ElectraTherm, Inc. has installed its first commercial waste heat generator, which makes electricity from residual industrial heat that usually goes to waste.
Using patented heat and pressure recovery technology, ElectraTherm employs minimal heat (200 degrees F liquid) to generate fuel-free, emissions-free electricity at low cost: three to four cents per kW/hr during payback period, under a penny/kW hour thereafter.
Testing of the 50kW ElectraTherm Green Machine, installed at Southern Methodist University (SMU) in Dallas, Texas, by Gulf Coast Green Energy and ElectraTherm, has exceeded the companies' expectations, reaching output beyond its 50kW rating.
"ElectraTherm has unlocked the power of recycling the largest source of renewable energy in the U.S. - waste heat," said ElectraTherm CEO Richard Langson. "This technology has the power to increase electrical output at every fossil fuel burning power plant without burning oil, gas or coal, and without further pollution or damage to the environment."
According to some government estimates, electricity generated through waste heat recovery could surpass all other renewable sources, given the amount of waste heat generated in the U.S.
ElectraTherm estimates that its units have a subsidy-free payback period of three years or less, and company officials claim "the implications on the world stage of a modular, scalable (50-500kW output) unit making electricity from unused, accessible heat are huge."
The company's patented Twin Screw Expander enables the ElectraTherm Green Machine to do its work.

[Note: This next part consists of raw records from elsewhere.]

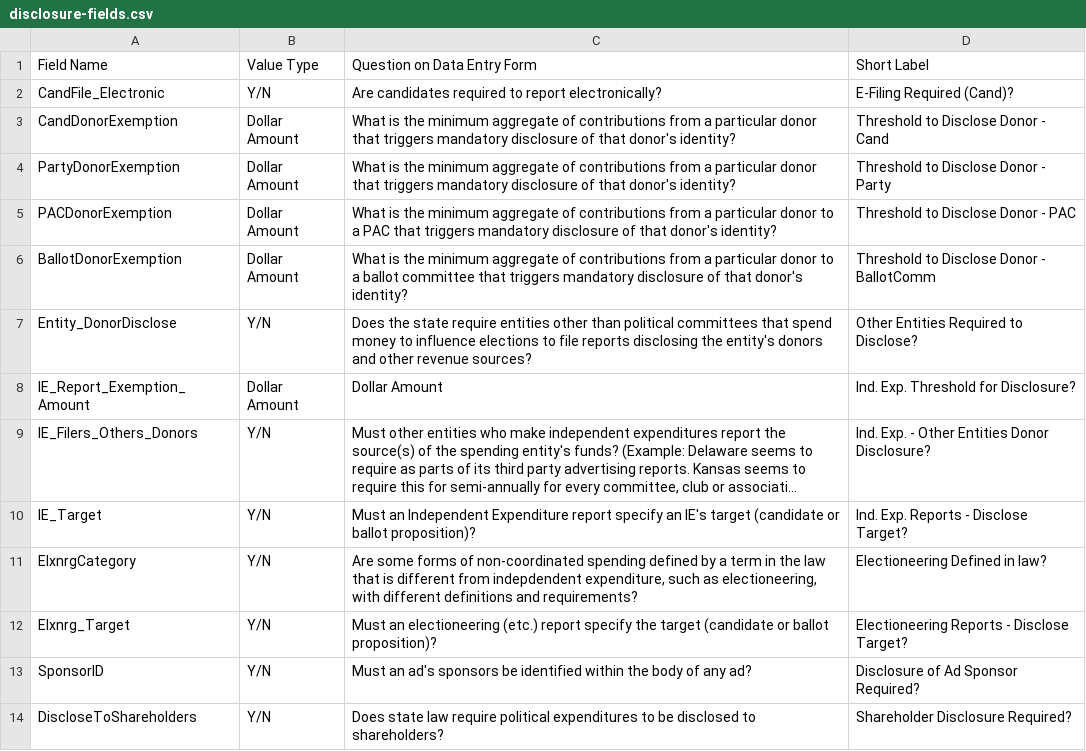
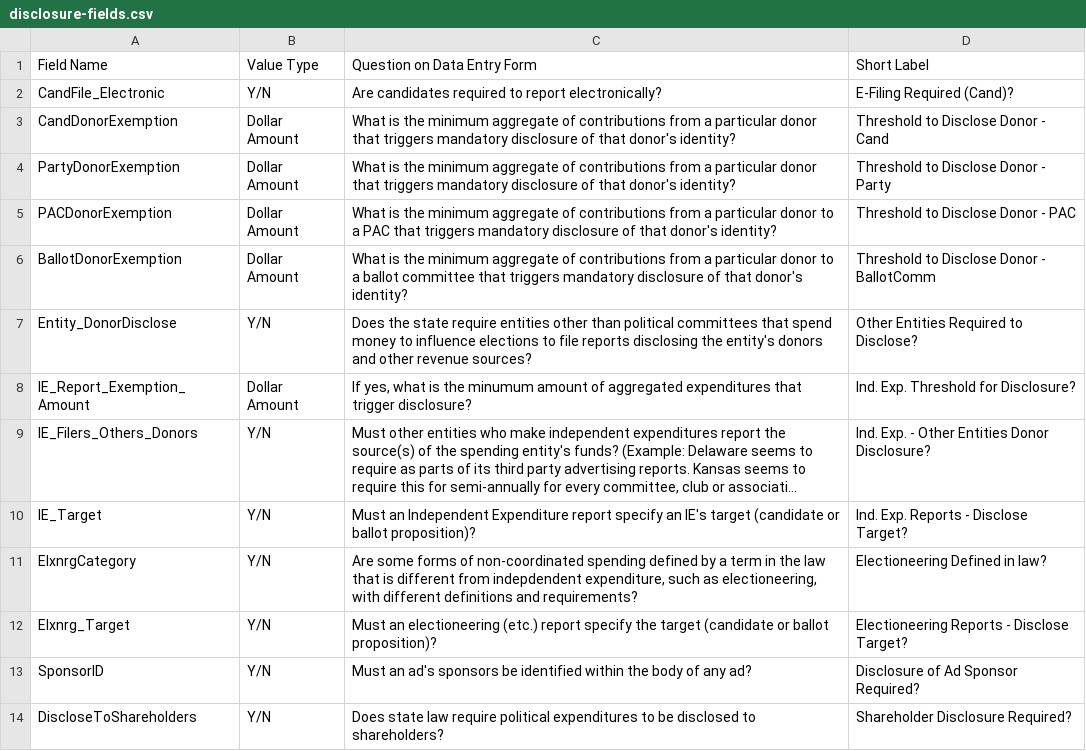
Before and after one commit to cfinst/cfinst.github.io, a CSV file: data/disclosure-fields.csv, drawn as a sheet; long unchanged cells end in …; the diff names each change by its address in the sheet, - before the commit and + after, or states it on an @@ line.

Commit message:
Add updated disclosure fields

```diff
--- a/data/disclosure-fields.csv
+++ b/data/disclosure-fields.csv
-C8: Dollar Amount
+C8: If yes, what is the minumum amount of aggregated expenditures that trigger disclosure?
```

The expander is one-tenth the cost of a turbine as the energy block, according to ElectraTherm. Since the energy block generally constitutes 30 to 40 percent of the cost of an organic Rankine cycle (ORC) system, the ElectraTherm Green Machine will cost approximately 30 percent less than turbine ORC systems.

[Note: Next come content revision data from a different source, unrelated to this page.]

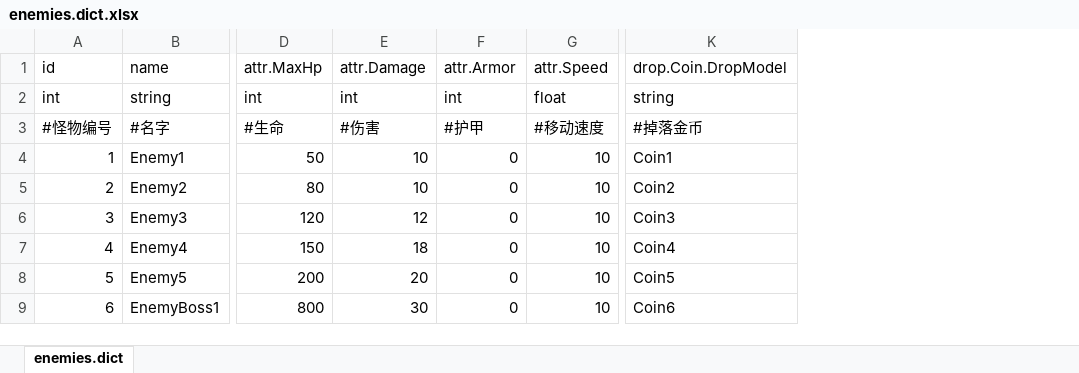
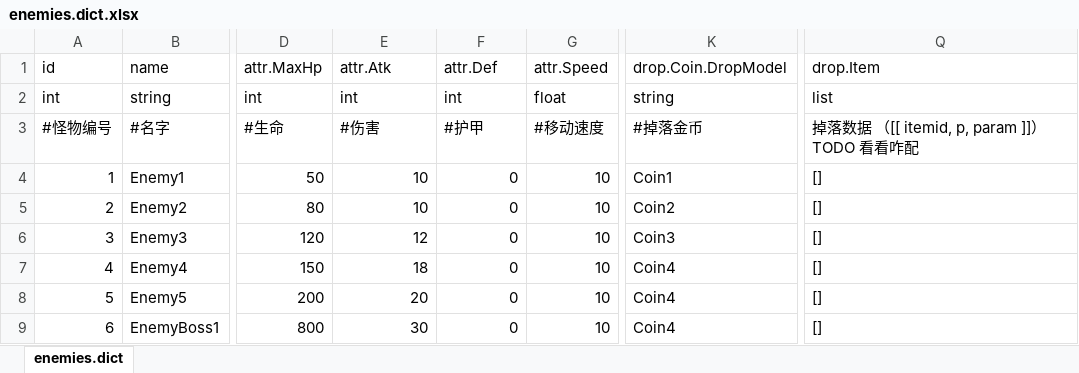
Before and after one commit to rogerhehe/SlotTools, an Excel workbook: csv/enemies.dict.xlsx, sheet enemies.dict, drawn as a sheet; only a part is shown, gaps mark what is left out; values as stored, in another font and other column widths than the file's, no borders; the diff names each change by its address in the sheet, - before the commit and + after, or states it on an @@ line.

```diff
--- a/csv/enemies.dict.xlsx (sheet enemies.dict)
+++ b/csv/enemies.dict.xlsx (sheet enemies.dict)
+column Q, rows 1-9: drop.Item | list | 掉落数据 （[[ itemid, p, param ]]）TODO 看看咋配 | [] | [] | [] | [] | [] | []
-E1: attr.Damage
+E1: attr.Atk
-F1: attr.Armor
+F1: attr.Def
-K8: Coin5
+K8: Coin4
-K9: Coin6
+K9: Coin4
```
Also changed, not shown: csv/weapons.dict.xlsx, 7 other files.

The unit operates without gearboxes or the high end electronics required to synchronize a turbine to a generator. Inline process lubrication eliminates oil pumps, filters, separator tanks, parasitic loads and maintenance issues usually associated with lubrication. ElectraTherm officials say the technology reduces maintenance and extends the life of the ElectraTherm Green Machine compared to turbine-based energy solutions.